Itching and the subsequent scratching behavior are linked to a majority of prurigo nodularis (PN) symptoms and exert the most influence on one’s quality of life, according to new findings, and this can help inform endpoint selection in clinical research on PN treatments.1
This data resulted from a new qualitative study assessing 21 adult patients with PN, conducted given recent reports of a lack of substantial qualitative research—including focus group research and interviews, for example—on PN symptoms and patient quality of life.2
This new qualitative study was led by Danielle Rodriguez, PhD, from Evidera in Seattle, Washington. Rodriguez and colleagues felt that expanding upon existing research on the lives of patients with the debilitating neuroimmune skin condition would be invaluable to the field.
“The main objective of this study was to conduct qualitative research to document the burden of illness in PN using direct patient input,” Rodriguez and colleagues wrote. “The study was part of a larger project that also aimed to validate published patient-reported outcome measures using the peak pruritus numerical rating scale (NRS) score, the sleep disturbance NRS score, and Morning Sleep Diary in people with PN.”
The investigators carried out their qualitative research, and the researchers involved were affiliated with the contract research organization Evidera. The investigators utilized one-on-one telephone discussions with English-speaking adults from the US and in the age range of 18 years or older, with the participants having been diagnosed with PN for at least half a year.
Those recruited by the research team had to have severe pruritus—identified as a peak pruritus NRS score of ≥7—and have moderate-to-severe disturbance of sleep with a sleep disturbance NRS score of ≥4 at the time of their screening. Investigators recruited in the time between September 2020 and March 2021, using patient panels, associations, and social media, and interviews took place in the same time frame.

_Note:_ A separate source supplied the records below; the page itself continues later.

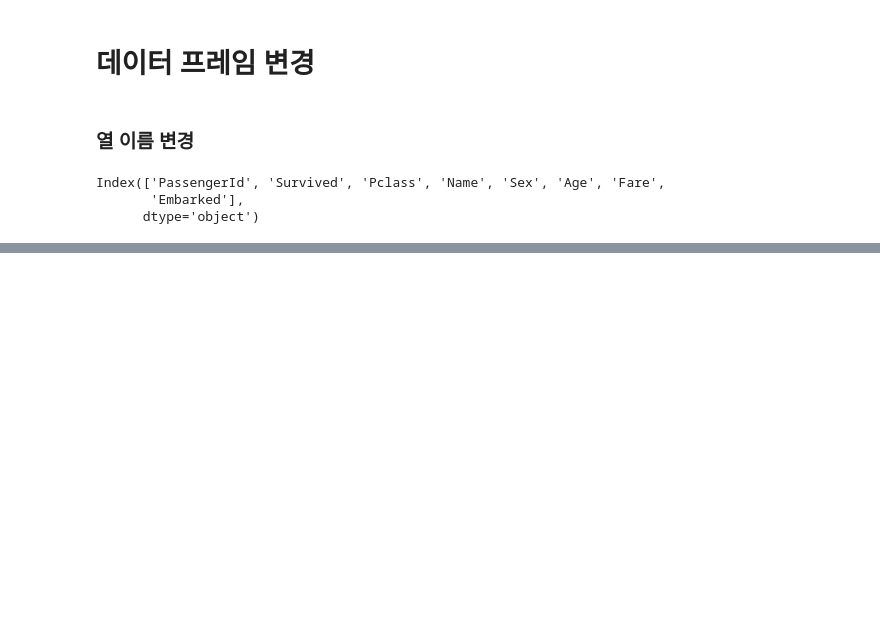
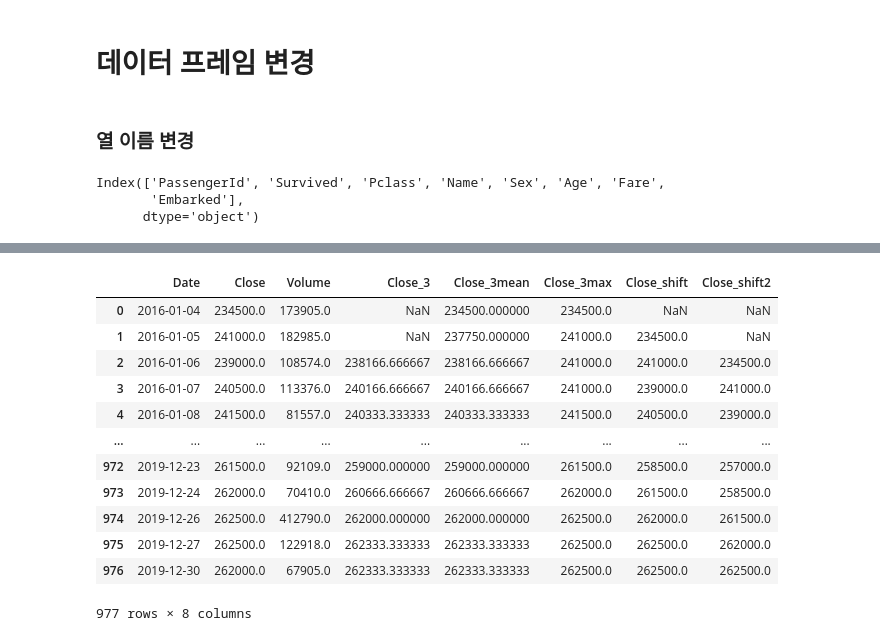
Before and after one commit to mskyun721/aivle_python, a Jupyter notebook: Class/Pandas.ipynb, the cells around one changed output, grey strips where cells are left out. Drawn from its saved outputs; the diff is of its cells as text; code cells hidden in the pictures; blank space fills up the shorter version.

```diff
--- a/Class/Pandas.ipynb
+++ b/Class/Pandas.ipynb
@@ -249,0 +393,4 @@ Index(['PassengerId', 'Survived', 'Pclass', 'Name', 'Sex', 'Age', 'Fare',
+# %%
+stock = pd.read_csv('https://raw.githubusercontent.com/DA4BAM/dataset/master/SK.csv')
+stock = stock[['Date', 'Close', 'Volume']]
+stock.head()
@@ -249,0 +404,3 @@ Index(['PassengerId', 'Survived', 'Pclass', 'Name', 'Sex', 'Age', 'Fare',
+# %%
+stock['Close_3'] = stock['Close'].rolling(3).mean()
+stock
@@ -249,0 +421,4 @@ Index(['PassengerId', 'Survived', 'Pclass', 'Name', 'Sex', 'Age', 'Fare',
+# %%
+stock['Close_3mean'] = stock['Close'].rolling(3, min_periods=1).mean()
+stock['Close_3max'] = stock['Close'].rolling(3, min_periods=1).max()
+stock
@@ -249,0 +443,18 @@ Index(['PassengerId', 'Survived', 'Pclass', 'Name', 'Sex', 'Age', 'Fare',
+# %%
+stock['Close_shift'] = stock['Close'].shift()
+stock['Close_shift2'] = stock['Close'].shift(2)
+stock
+# %% [output]
+|  | Date | Close | Volume | Close_3 | Close_3mean | Close_3max | Close_shift | Close_shift2 |
+| 0 | 2016-01-04 | 234500.0 | 173905.0 | NaN | 234500.000000 | 234500.0 | NaN | NaN |
+| 1 | 2016-01-05 | 241000.0 | 182985.0 | NaN | 237750.000000 | 241000.0 | 234500.0 | NaN |
+| 2 | 2016-01-06 | 239000.0 | 108574.0 | 238166.666667 | 238166.666667 | 241000.0 | 241000.0 | 234500.0 |
+| 3 | 2016-01-07 | 240500.0 | 113376.0 | 240166.666667 | 240166.666667 | 241000.0 | 239000.0 | 241000.0 |
+| 4 | 2016-01-08 | 241500.0 | 81557.0 | 240333.333333 | 240333.333333 | 241500.0 | 240500.0 | 239000.0 |
+| ... | ... | ... | ... | ... | ... | ... | ... | ... |
+| 972 | 2019-12-23 | 261500.0 | 92109.0 | 259000.000000 | 259000.000000 | 261500.0 | 258500.0 | 257000.0 |
+| 973 | 2019-12-24 | 262000.0 | 70410.0 | 260666.666667 | 260666.666667 | 262000.0 | 261500.0 | 258500.0 |
+| 974 | 2019-12-26 | 262500.0 | 412790.0 | 262000.000000 | 262000.000000 | 262500.0 | 262000.0 | 261500.0 |
+| 975 | 2019-12-27 | 262500.0 | 122918.0 | 262333.333333 | 262333.333333 | 262500.0 | 262500.0 | 262000.0 |
+| 976 | 2019-12-30 | 262000.0 | 67905.0 | 262333.333333 | 262333.333333 | 262500.0 | 262500.0 | 262500.0 |
+977 rows × 8 columns
```
Also changed, not shown: parts of 23 cells of this notebook, 1 other file.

During the team’s interviews with participants, the team had them describe their most troublesome symptoms as well as the effects the symptoms had on the participants’ lives. The questions specifically asked about itching-related effects.
The investigators also gathered data on participant demographics and medical history, including participants’ self-reported races and ethnicities, with those involved each being given $150 as compensation. For the team to allow for the confidentiality of their research, they utilized unique identifiers and they de-identified, transcribed, and reviewed interviews for accuracy.
The investigators’ coded transcripts of their interviews were given a content analysis through ATLAS.ti software, and they assessed a saturation of concepts to point out when zero new information was found. Additionally, the investigators tailored their training for the study personnel and feedback so as to enhance consistency of the resulting data.
The research team ended up with 21 adult participants that had cases of PN and were interviewed in the study, with those included reporting a mean age of 53.1 years and being 71% female and 86% White. The most commonly noted symptoms of PN were shown to be itch, bleeding/scabbing, pain, lumps/bumps, burning, skin dryness, crust found on patients’ skin, stinging, discoloration, lesions/sores, and raw skin.
When the investigators looked at the symptoms specified as their worst, they found that 88% reported itching as being the most troublesome of the symptoms. PN was shown to have affected these individuals’ life qualities, resulting in disruptions of patients’ sleep, mood, social activities, lives each day, personal relationships, and work or school, with the team finding the one impacting the most was PN’s influence on mood and feelings.
“These findings can be used to guide the selection of end points for assessing patient-relevant outcomes in clinical trials and should help capture treatment benefits that are important to patients with PN,” they wrote. “These findings may also be useful for patient-centric decision-making in clinical practice.”